So, it didn’t come home after all… But who could have imagined a month ago that England would have travelled so far and achieved so much in their World Cup campaign this time around? And I don’t just mean on the pitch.
Southgate’s young team arrived in Russia free of the expectations that have weighed famously heavily on the shoulders of previous squads. But the young manager’s impact has been so great that what was once referred to as the ‘Golden Generation’ of Beckham, Ferdinand and Lampard et al has over the past month begun to look a bit like the lost generation. One which had lost the pride in wearing the shirt, the respect for the prestige of the national team and the interest of the fans.
At first glance it might appear as if Southgate has restored all this in abundance over one short, hot month in Russia. But look more closely and it’s clear that this transformation hasn’t occurred overnight.
Changing of the Guard
When Southgate took over, he’d already had experience of nearly every other rung in the English national team set-up, from the youth teams upwards. When he was awarded the big job of manager of the national team not long after their humiliating exit from the European Championships two years ago, he came to the role with the firm conviction that the future for England lay with the younger players. He was bold enough to say that the old guard had had their chance and that now it was time for something new.
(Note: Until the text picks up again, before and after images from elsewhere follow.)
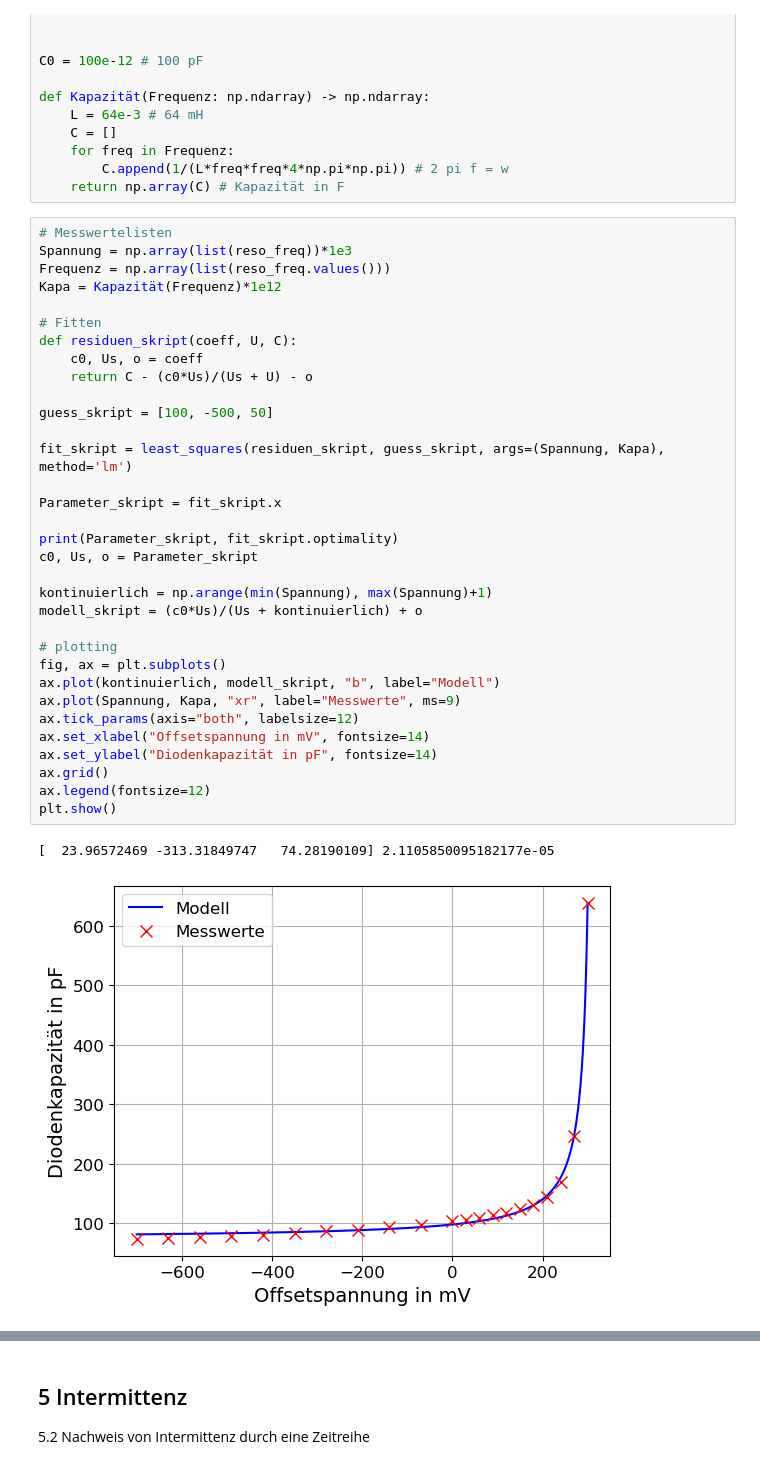
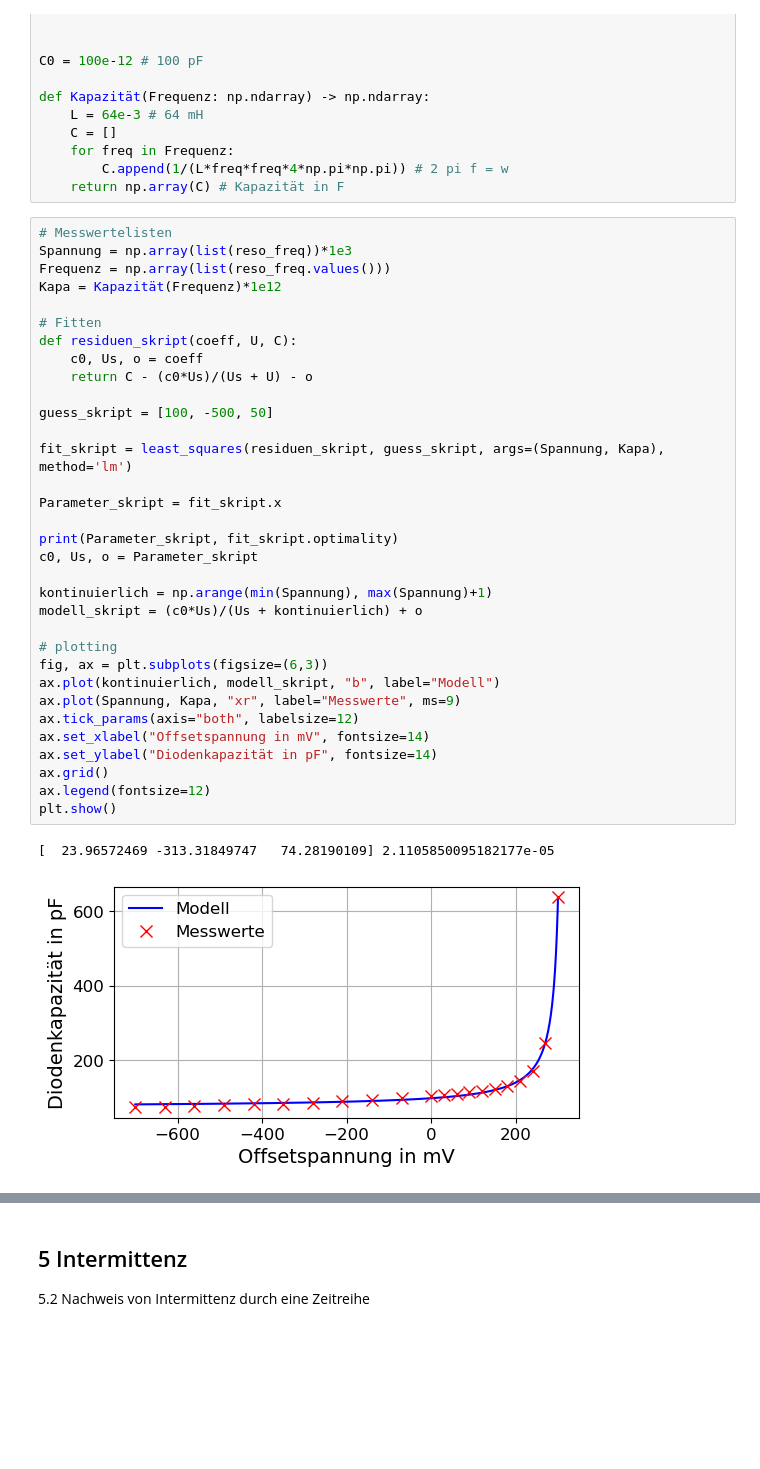
Before and after one commit to NicolasRohrbeck/fprak, a Jupyter notebook: scripts/toda.ipynb, the cells around one changed output, grey strips where cells are left out. Cells and saved outputs as stored; diff of their text form; blank space fills up the shorter version.

```diff
--- a/scripts/toda.ipynb
+++ b/scripts/toda.ipynb
@@ -52,35 +52,35 @@ Frequenz = np.array(list(reso_freq.values()))
 Kapa = Kapazität(Frequenz)*1e12
 
 # Fitten
 def residuen_skript(coeff, U, C):
     c0, Us, o = coeff
     return C - (c0*Us)/(Us + U) - o
 
 guess_skript = [100, -500, 50]
 
 fit_skript = least_squares(residuen_skript, guess_skript, args=(Spannung, Kapa), method='lm')
 
 Parameter_skript = fit_skript.x
 
 print(Parameter_skript, fit_skript.optimality)
 c0, Us, o = Parameter_skript
 
 kontinuierlich = np.arange(min(Spannung), max(Spannung)+1)
 modell_skript = (c0*Us)/(Us + kontinuierlich) + o
 
 # plotting
-fig, ax = plt.subplots()
+fig, ax = plt.subplots(figsize=(6,3))
 ax.plot(kontinuierlich, modell_skript, "b", label="Modell")
 ax.plot(Spannung, Kapa, "xr", label="Messwerte", ms=9)
 ax.tick_params(axis="both", labelsize=12)
 ax.set_xlabel("Offsetspannung in mV", fontsize=14)
 ax.set_ylabel("Diodenkapazität in pF", fontsize=14)
 ax.grid()
 ax.legend(fontsize=12)
 plt.show()
 # %% [output]
 [  23.96572469 -313.31849747   74.28190109] 2.1105850095182177e-05
-[figure, old version]
+[figure, new version]
 # %%
 # erste Integration
 Spannung = np.array(list(reso_freq))
```
Also changed, not shown: parts of 2 cells of this notebook.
He played a big part in setting up the England DNA project, which aims to bring a consistent playing philosophy to all levels of the English game. This is being cited as the blueprint that has led to the performances and the restoration of English national footballing pride in recent weeks and brought together the strategy and vision of experience with the fresh energy of youth. The hope is that the success in this World Cup isn’t just a flash in the pan or a one-time shot at glory. He’s set a structure in place which he believes will establish the English national side for more far-reaching success in future. In his own words: “this team is nowhere near the level they’re going to be capable of”.
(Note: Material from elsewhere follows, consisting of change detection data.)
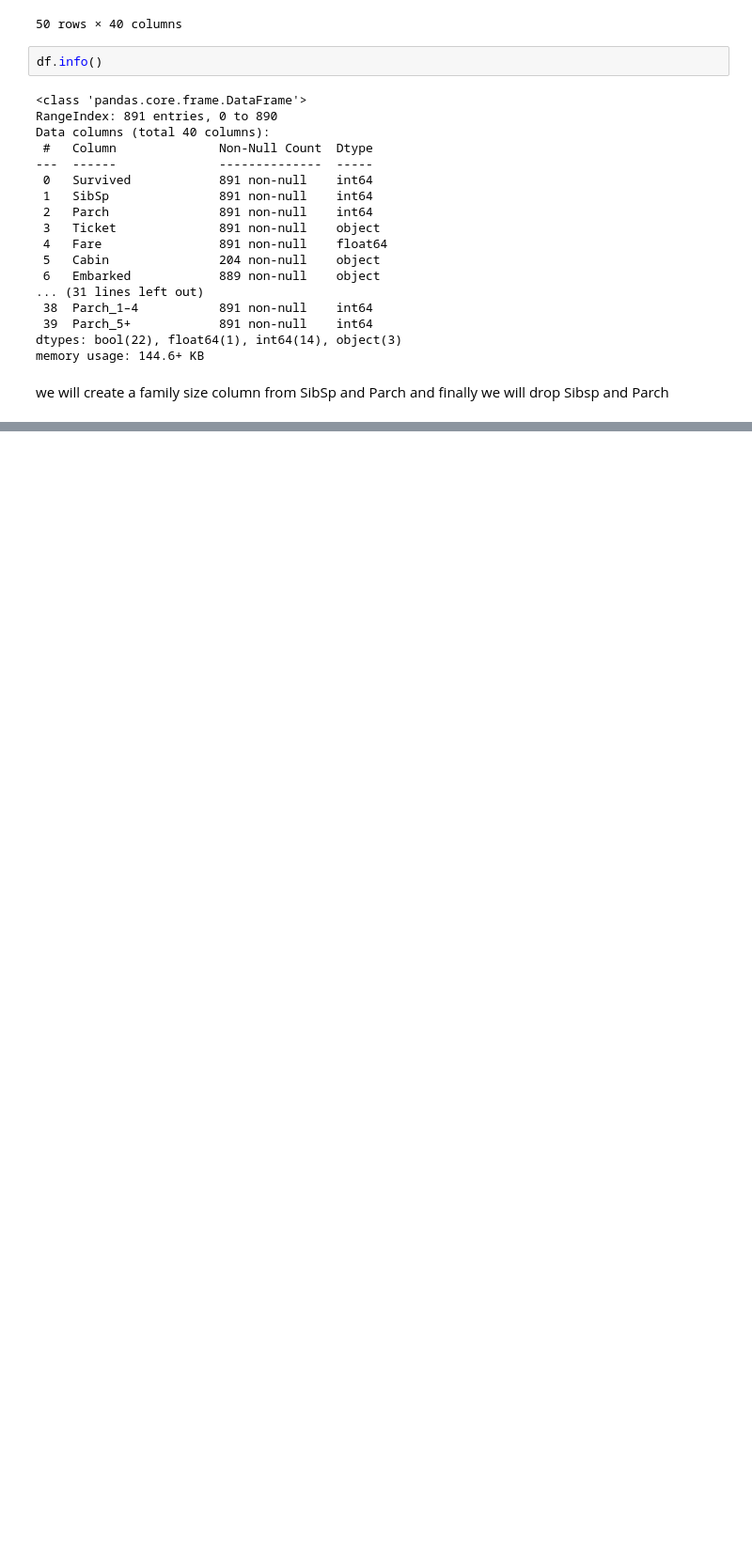
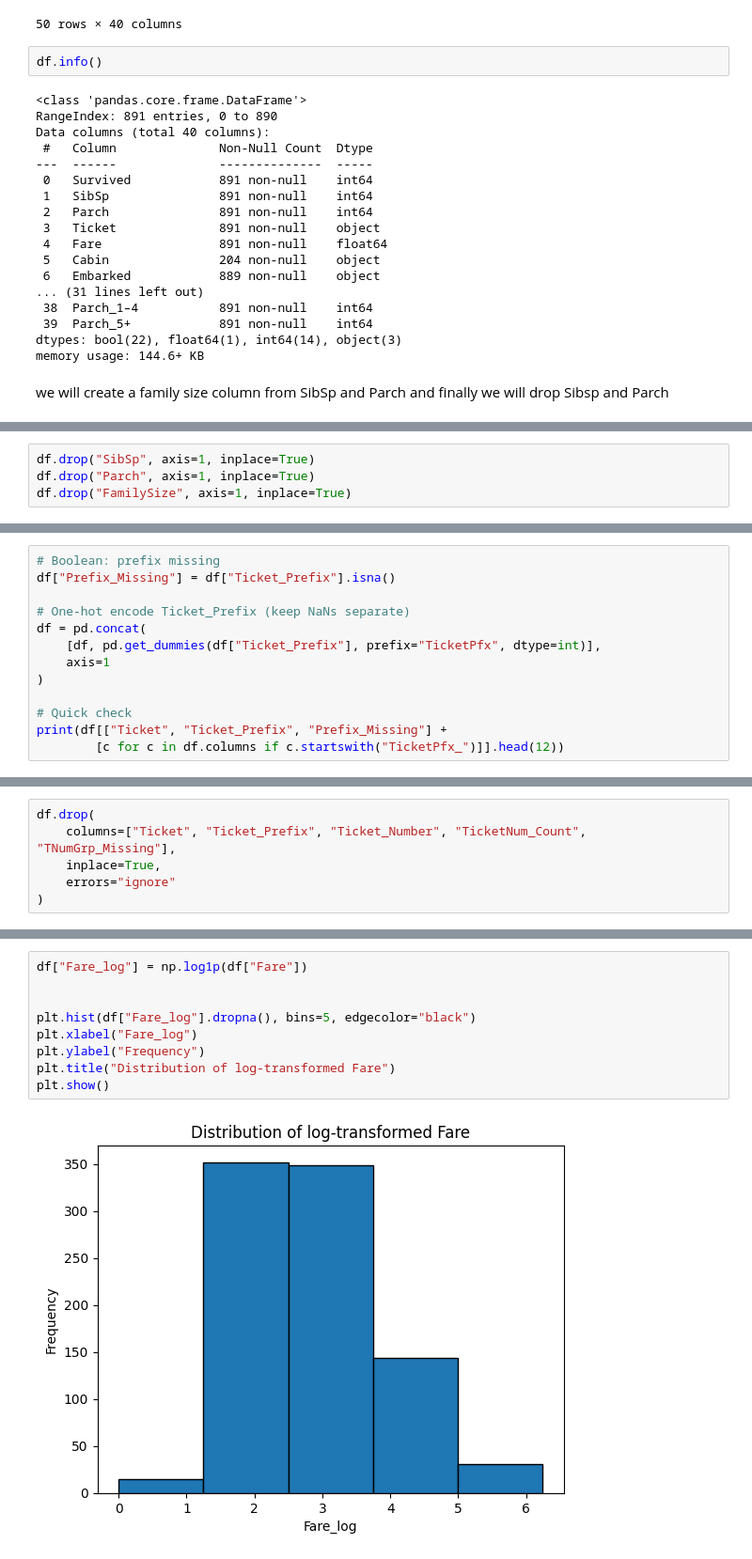
Before and after one commit to parhamvz73/Machine-Learning, a Jupyter notebook: Titanic_classification.ipynb, the cells around one changed output, grey strips where cells are left out. Shown at 94% size. Cells and saved outputs as stored; diff of their text form; blank space fills up the shorter version.

```diff
--- a/Titanic_classification.ipynb
+++ b/Titanic_classification.ipynb
@@ -2280,0 +2360,4 @@ we will create a family size column from SibSp and Parch and finally we will dro
+# %%
+df.drop("SibSp", axis=1, inplace=True)
+df.drop("Parch", axis=1, inplace=True)
+df.drop("FamilySize", axis=1, inplace=True)
@@ -2280,0 +2482,13 @@ we will create a family size column from SibSp and Parch and finally we will dro
+# %%
+# Boolean: prefix missing
+df["Prefix_Missing"] = df["Ticket_Prefix"].isna()
+
+# One-hot encode Ticket_Prefix (keep NaNs separate)
+df = pd.concat(
+    [df, pd.get_dummies(df["Ticket_Prefix"], prefix="TicketPfx", dtype=int)],
+    axis=1
+)
+
+# Quick check
+print(df[["Ticket", "Ticket_Prefix", "Prefix_Missing"] +
+        [c for c in df.columns if c.startswith("TicketPfx_")]].head(12))
@@ -2280,0 +2643,6 @@ we will create a family size column from SibSp and Parch and finally we will dro
+# %%
+df.drop(
+    columns=["Ticket", "Ticket_Prefix", "Ticket_Number", "TicketNum_Count", "TNumGrp_Missing"],
+    inplace=True,
+    errors="ignore"
+)
@@ -2280,0 +2695,11 @@ we will create a family size column from SibSp and Parch and finally we will dro
+# %%
+df["Fare_log"] = np.log1p(df["Fare"])
+
+
+plt.hist(df["Fare_log"].dropna(), bins=5, edgecolor="black")
+plt.xlabel("Fare_log")
+plt.ylabel("Frequency")
+plt.title("Distribution of log-transformed Fare")
+plt.show()
+# %% [output]
+[figure, added]
```
Also changed, not shown: parts of 60 cells of this notebook.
Balancing Experience with Fresh Talent
The reason I mention all of this is not just to add my voice to the chorus of approval in the wake of England’s best World Cup in decades (although that’s certainly a part of it!), but because, in seeing and celebrating the skills of the next generation balanced with the experience of the management, there are many similarities between Southgate’s approach and how we operate at Progeny.
The average age of financial planners hovers somewhere between 50-something and 60-something. It’s a concern often aired by commentators in our sector that advisers are ageing with their clients and are neglecting the next generations of both at their peril. However, it’s long been Progeny’s vision to find and nurture young talent for the benefit of our business, but also, most importantly, for the benefit of our clients.
It works well for both parties. Those wanting advice tend to seek it out from advisers of a similar age to them. So, when we are encouraging younger people to begin thinking about their financial future as early as possible, it makes sense to have the advisers onboard who they can relate to. It’s our aim to create both the next generation of advisers and the next generation of mindful and informed clients.
Looking at our team, the average age of our advisers is around 40, significantly lower than the majority across our profession. In addition, many of our paraplanners and technical admin staff are in their early-20s. At the end of the day, it’s all about the balance between work and life experience, technical ability and pure talent for the relevant position.
We have initiatives in place and a structure to bring in and develop new talent, including a paraplanning apprenticeship scheme and an adviser mentoring programme. These are the ideas of our very own Southgate – Managing Director, Neil Moles – who sees the vital importance of recruiting young staff now to build the firm of the future. (And, I might add, he also understood the power of the waistcoat some time before it was adopted by the current England manager!)
Just like Gareth Southgate’s England, the balance of experience with young talent is one that we believe in and one which defines Progeny. Above all, it will enable us to provide our clients with the right team of advisers and a winning combination of advice, not just for today, but for many generations to come.
If you would like to discuss your financial plans for now and the future, please get in touch.